Startled awake by an earsplitting fireworks blast at 6 a.m., then annoyed by an early morning sound check session by the band that was playing the prerace show, Jimmie Johnson's day at the Indianapolis Motor Speedway didn't exactly get off to a winning start.
It ended just fine, though — with Johnson making plenty of noise of his own.
Johnson stamped another exclamation point on his racing resume Sunday, a dominant drive that ended with his fourth career Brickyard 400 victory.

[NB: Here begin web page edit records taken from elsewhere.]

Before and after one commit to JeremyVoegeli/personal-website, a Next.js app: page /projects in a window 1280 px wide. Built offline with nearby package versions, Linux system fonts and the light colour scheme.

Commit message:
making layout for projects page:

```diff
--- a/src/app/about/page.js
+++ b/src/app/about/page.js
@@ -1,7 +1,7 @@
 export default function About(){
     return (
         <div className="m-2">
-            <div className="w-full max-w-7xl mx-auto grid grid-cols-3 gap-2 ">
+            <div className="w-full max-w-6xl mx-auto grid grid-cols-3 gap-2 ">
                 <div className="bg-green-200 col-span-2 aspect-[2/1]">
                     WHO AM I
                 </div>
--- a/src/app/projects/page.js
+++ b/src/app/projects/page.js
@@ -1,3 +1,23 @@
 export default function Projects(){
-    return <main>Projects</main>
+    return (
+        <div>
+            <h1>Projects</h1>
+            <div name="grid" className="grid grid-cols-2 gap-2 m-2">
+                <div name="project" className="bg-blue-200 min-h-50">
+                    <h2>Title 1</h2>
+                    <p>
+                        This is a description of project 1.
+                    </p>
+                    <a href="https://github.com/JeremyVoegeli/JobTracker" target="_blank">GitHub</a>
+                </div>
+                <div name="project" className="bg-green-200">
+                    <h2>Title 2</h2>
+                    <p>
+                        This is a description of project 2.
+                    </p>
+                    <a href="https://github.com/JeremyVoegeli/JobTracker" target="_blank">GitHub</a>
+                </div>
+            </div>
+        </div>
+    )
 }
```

Afterward, Johnson was able to laugh about how annoyed he was by the aerial bomb blast that signaled to fans that the track's gates were open — so annoyed, in fact, that he complained about it with a post on his Twitter account.
"I thought the motorhome next to me blew up," Johnson said. "I was looking for a fire extinguisher to put out the fire. I guess getting up earlier than I wanted to let me prepare for the day and get ready."
Johnson said he got over it quickly, and that he respects that the big boom is part of the track's tradition.
And he'd better respect Indy tradition, because he's now a big part of it.
With the win, Johnson joined Hendrick Motorsports teammate Jeff Gordon as the only NASCAR drivers to win four times at the historic 2.5-mile track, which has hosted stock car racing since 1994.
The victory also puts Johnson among some top names in the track's record books.
Only three drivers have won four Indianapolis 500s: A.J. Foyt, Rick Mears and Al Unser Sr.
Formula One ace Michael Schumacher won the U.S. Grand Prix five times on Indy's road course configuration.
"I'm able to join racing legends, my heroes and people I looked up to my entire life," Johnson said. "To join them was a huge, huge honor."
Johnson took it all in after the race, taking a victory lap in a pace car with his wife, his daughter and his crew guys all piled on board.
"You can actually soak in the moment, and look around and realize that you're at the Brickyard — and won — was really special," Johnson said.
And while his daughter, Genevieve, enjoyed playing with a microphone during Johnson's post race news conference, they couldn't convince her to join in as they completed the tradition of kneeling to kiss the yard of bricks at the start/finish line.
"She wasn't into it," Johnson joked.
Johnson also won the Brickyard in 2006, 2008 and 2009.
"They're that good, and they deserve it," Gordon said.
Kyle Busch finished second, followed by Greg Biffle, Dale Earnhardt Jr. and Gordon. Pole sitter Denny Hamlin was sixth.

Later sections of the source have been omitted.